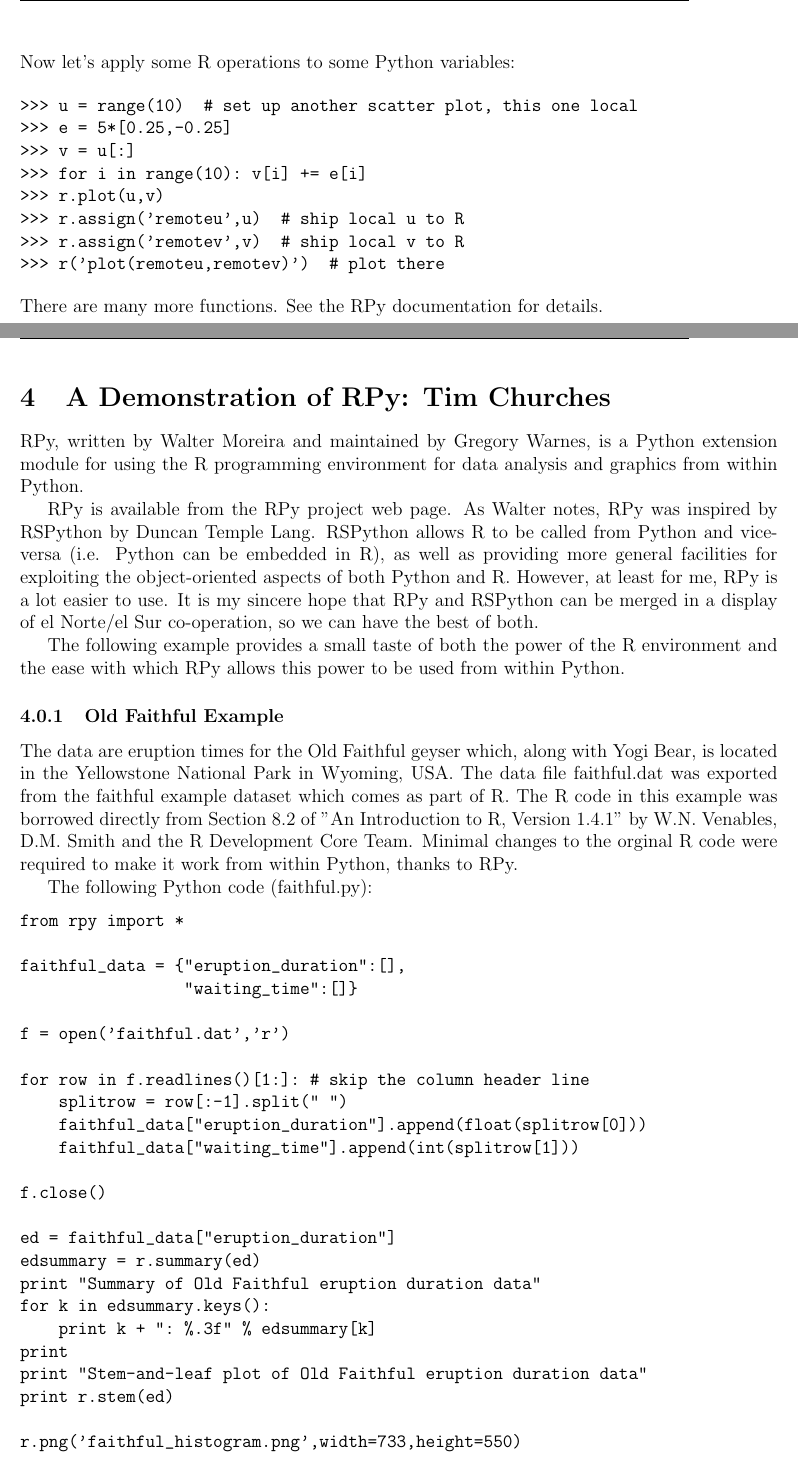
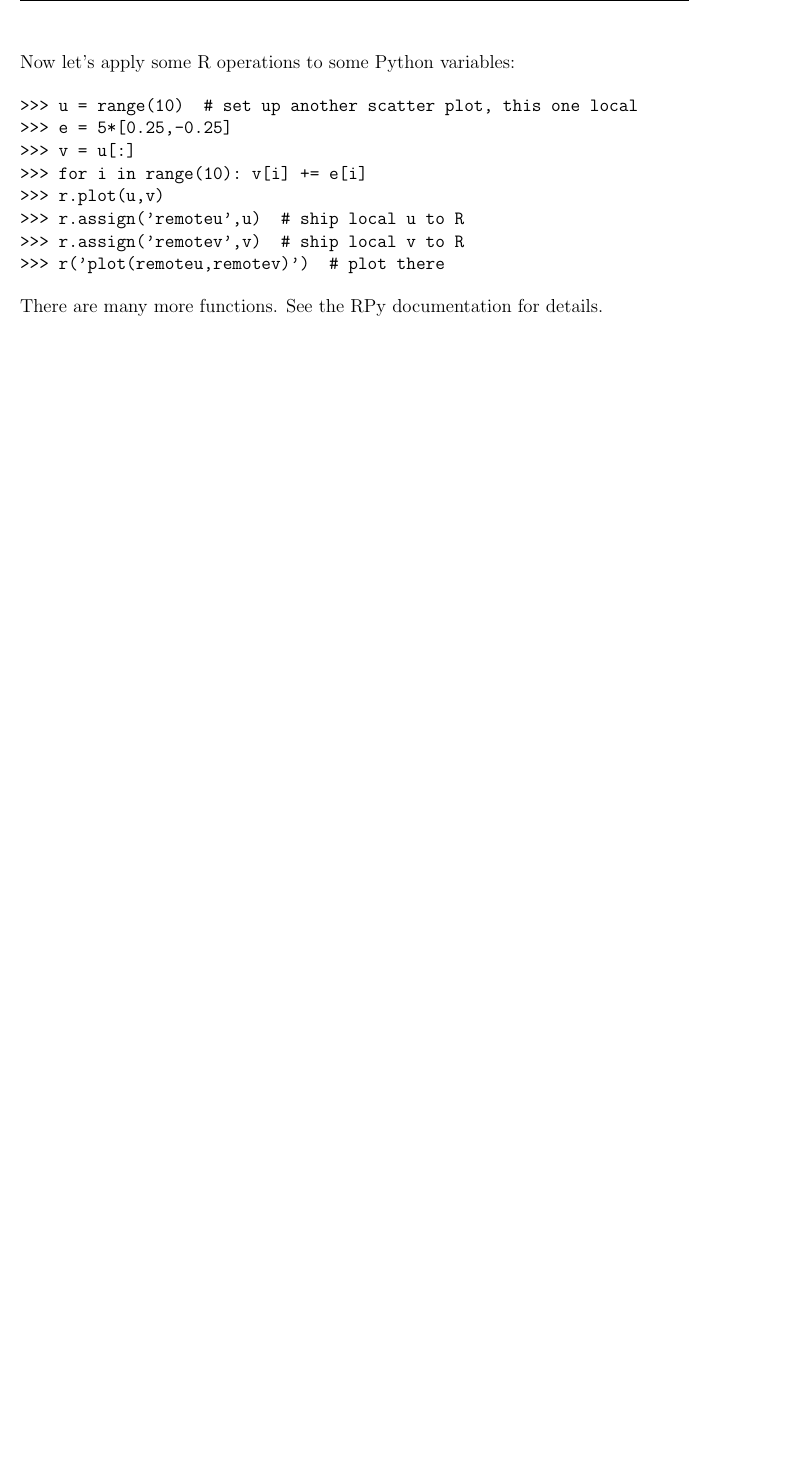
Before and after one commit to sunsure/RandPython, a LaTeX document (Rpy.tex): two parts of pages 3 and 4 of 6 before the commit and part of page 3 of 3 after it, the two joined at a grey line, cut so that both start at the same text, the shorter picture padded with empty space. Compiled offline with pdfLaTeX.

Commit message:
Update Rpy.tex

```diff
--- a/Rpy.tex
+++ b/Rpy.tex
@@ -111,84 +111,3 @@ Now let's apply some R operations to some Python variables:
 >>> r('plot(remoteu,remotev)')  # plot there
 \end{verbatim}
 There are many more functions. See the RPy documentation for details.
-
-%---------------------------------------------------------------------------------------------------------%
-\newpage
-\section{A Demonstration of RPy: Tim Churches}
-
-RPy, written by Walter Moreira and maintained by Gregory Warnes, is a Python extension module for using the R programming environment for data analysis and graphics from within Python.
-
-RPy is available from the RPy project web page. As Walter notes, RPy was inspired by RSPython by Duncan Temple Lang. RSPython allows R to be called from Python and vice-versa (i.e. Python can be embedded in R), as well as providing more general facilities for exploiting the object-oriented aspects of both Python and R. However, at least for me, RPy is a lot easier to use. It is my sincere hope that RPy and RSPython can be merged in a display of el Norte/el Sur co-operation, so we can have the best of both.
-
-The following example provides a small taste of both the power of the R environment and the ease with which RPy allows this power to be used from within Python.
-\subsubsection{Old Faithful Example}
-The data are eruption times for the Old Faithful geyser which, along with Yogi Bear, is located in the Yellowstone National Park in Wyoming, USA. The data file faithful.dat was exported from the faithful example dataset which comes as part of R. The R code in this example was borrowed directly from Section 8.2 of "An Introduction to R, Version 1.4.1" by W.N. Venables, D.M. Smith and the R Development Core Team. Minimal changes to the orginal R code were required to make it work from within Python, thanks to RPy.
-
-The following Python code (faithful.py):
-\begin{verbatim}
-from rpy import *
-
-faithful_data = {"eruption_duration":[],
-                 "waiting_time":[]}
-
-f = open('faithful.dat','r')
-
-for row in f.readlines()[1:]: # skip the column header line
-    splitrow = row[:-1].split(" ")
-    faithful_data["eruption_duration"].append(float(splitrow[0]))
-    faithful_data["waiting_time"].append(int(splitrow[1]))
-
-f.close()
-
-ed = faithful_data["eruption_duration"]
-edsummary = r.summary(ed)
-print "Summary of Old Faithful eruption duration data"
-for k in edsummary.keys():
-    print k + ": %.3f" % edsummary[k]
-print
-print "Stem-and-leaf plot of Old Faithful eruption duration data"
-print r.stem(ed)
-
-r.png('faithful_histogram.png',width=733,height=550)
-r.hist(ed,r.seq(1.6, 5.2, 0.2), prob=1,col="lightgreen",
-       main="Old Faithful eruptions",xlab="Eruption duration (seconds)")
-r.lines(r.density(ed,bw=0.1),col="orange")
-r.rug(ed)
-r.dev_off()
-
-long_ed = filter(lambda x: x > 3, ed)
-r.png('faithful_ecdf.png',width=733,height=550)
-r.library('stepfun')
-r.plot(r.ecdf(long_ed), do_points=0, verticals=1, col="blue",
-       main=paste("Empirical cumulative distribution function",
-                  " of Old Faithful eruptions longer than 3 seconds")
-x = r.seq(3,5.4,0.01)
-r.lines(r.seq(3,5.4,0.01),r.pnorm(r.seq(3,5.4,0.01),mean=r.mean(long_ed),
-        sd=r.sqrt(r.var(long_ed))), lty=3, lwd=2, col="red")
-r.dev_off()
-
-\begin{verbatim}
-r.png('faithful_qq.png',width=733,height=550)
-r.par(pty="s")
-r.qqnorm(long_ed,col="blue")
-r.qqline(long_ed,col="red")
-r.dev_off()
-
-r.library('ctest')
-print
-print("Shapiro-Wilks normality test of Old Faithful eruptions" +\
-      " longer than 3 seconds")
-sw = r.shapiro_test(long_ed)
-print "W = %.4f" % sw['statistic']['W']
-print "p-value = %.5f" % sw['p.value']
-
-print
-print("One-sample Kolmogorov-Smirnov test of Old Faithful eruptions" +\
-      " longer than 3 seconds"
-ks = r.ks_test(long_ed,"pnorm", mean=r.mean(long_ed),
-               sd=r.sqrt(r.var(long_ed)))
-print "D = %.4f" % ks['statistic']['D']
-print "p-value = %.4f" % ks['p.value']
-print "Alternative hypothesis: %s" % ks['alternative']
-print
-\end{verbatim}
```
Also changed, not shown: Rpy.tex (49 more changed lines).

# What is expected
Return all of the records above exactly as written. Omit each picture.

# Answer space
Before and after one commit to sunsure/RandPython, a LaTeX document (Rpy.tex): two parts of pages 3 and 4 of 6 before the commit and part of page 3 of 3 after it, the two joined at a grey line, cut so that both start at the same text, the shorter picture padded with empty space. Compiled offline with pdfLaTeX.

Commit message:
Update Rpy.tex

```diff
--- a/Rpy.tex
+++ b/Rpy.tex
@@ -111,84 +111,3 @@ Now let's apply some R operations to some Python variables:
 >>> r('plot(remoteu,remotev)')  # plot there
 \end{verbatim}
 There are many more functions. See the RPy documentation for details.
-
-%---------------------------------------------------------------------------------------------------------%
-\newpage
-\section{A Demonstration of RPy: Tim Churches}
-
-RPy, written by Walter Moreira and maintained by Gregory Warnes, is a Python extension module for using the R programming environment for data analysis and graphics from within Python.
-
-RPy is available from the RPy project web page. As Walter notes, RPy was inspired by RSPython by Duncan Temple Lang. RSPython allows R to be called from Python and vice-versa (i.e. Python can be embedded in R), as well as providing more general facilities for exploiting the object-oriented aspects of both Python and R. However, at least for me, RPy is a lot easier to use. It is my sincere hope that RPy and RSPython can be merged in a display of el Norte/el Sur co-operation, so we can have the best of both.
-
-The following example provides a small taste of both the power of the R environment and the ease with which RPy allows this power to be used from within Python.
-\subsubsection{Old Faithful Example}
-The data are eruption times for the Old Faithful geyser which, along with Yogi Bear, is located in the Yellowstone National Park in Wyoming, USA. The data file faithful.dat was exported from the faithful example dataset which comes as part of R. The R code in this example was borrowed directly from Section 8.2 of "An Introduction to R, Version 1.4.1" by W.N. Venables, D.M. Smith and the R Development Core Team. Minimal changes to the orginal R code were required to make it work from within Python, thanks to RPy.
-
-The following Python code (faithful.py):
-\begin{verbatim}
-from rpy import *
-
-faithful_data = {"eruption_duration":[],
-                 "waiting_time":[]}
-
-f = open('faithful.dat','r')
-
-for row in f.readlines()[1:]: # skip the column header line
-    splitrow = row[:-1].split(" ")
-    faithful_data["eruption_duration"].append(float(splitrow[0]))
-    faithful_data["waiting_time"].append(int(splitrow[1]))
-
-f.close()
-
-ed = faithful_data["eruption_duration"]
-edsummary = r.summary(ed)
-print "Summary of Old Faithful eruption duration data"
-for k in edsummary.keys():
-    print k + ": %.3f" % edsummary[k]
-print
-print "Stem-and-leaf plot of Old Faithful eruption duration data"
-print r.stem(ed)
-
-r.png('faithful_histogram.png',width=733,height=550)
-r.hist(ed,r.seq(1.6, 5.2, 0.2), prob=1,col="lightgreen",
-       main="Old Faithful eruptions",xlab="Eruption duration (seconds)")
-r.lines(r.density(ed,bw=0.1),col="orange")
-r.rug(ed)
-r.dev_off()
-
-long_ed = filter(lambda x: x > 3, ed)
-r.png('faithful_ecdf.png',width=733,height=550)
-r.library('stepfun')
-r.plot(r.ecdf(long_ed), do_points=0, verticals=1, col="blue",
-       main=paste("Empirical cumulative distribution function",
-                  " of Old Faithful eruptions longer than 3 seconds")
-x = r.seq(3,5.4,0.01)
-r.lines(r.seq(3,5.4,0.01),r.pnorm(r.seq(3,5.4,0.01),mean=r.mean(long_ed),
-        sd=r.sqrt(r.var(long_ed))), lty=3, lwd=2, col="red")
-r.dev_off()
-
-\begin{verbatim}
-r.png('faithful_qq.png',width=733,height=550)
-r.par(pty="s")
-r.qqnorm(long_ed,col="blue")
-r.qqline(long_ed,col="red")
-r.dev_off()
-
-r.library('ctest')
-print
-print("Shapiro-Wilks normality test of Old Faithful eruptions" +\
-      " longer than 3 seconds")
-sw = r.shapiro_test(long_ed)
-print "W = %.4f" % sw['statistic']['W']
-print "p-value = %.5f" % sw['p.value']
-
-print
-print("One-sample Kolmogorov-Smirnov test of Old Faithful eruptions" +\
-      " longer than 3 seconds"
-ks = r.ks_test(long_ed,"pnorm", mean=r.mean(long_ed),
-               sd=r.sqrt(r.var(long_ed)))
-print "D = %.4f" % ks['statistic']['D']
-print "p-value = %.4f" % ks['p.value']
-print "Alternative hypothesis: %s" % ks['alternative']
-print
-\end{verbatim}
```
Also changed, not shown: Rpy.tex (49 more changed lines).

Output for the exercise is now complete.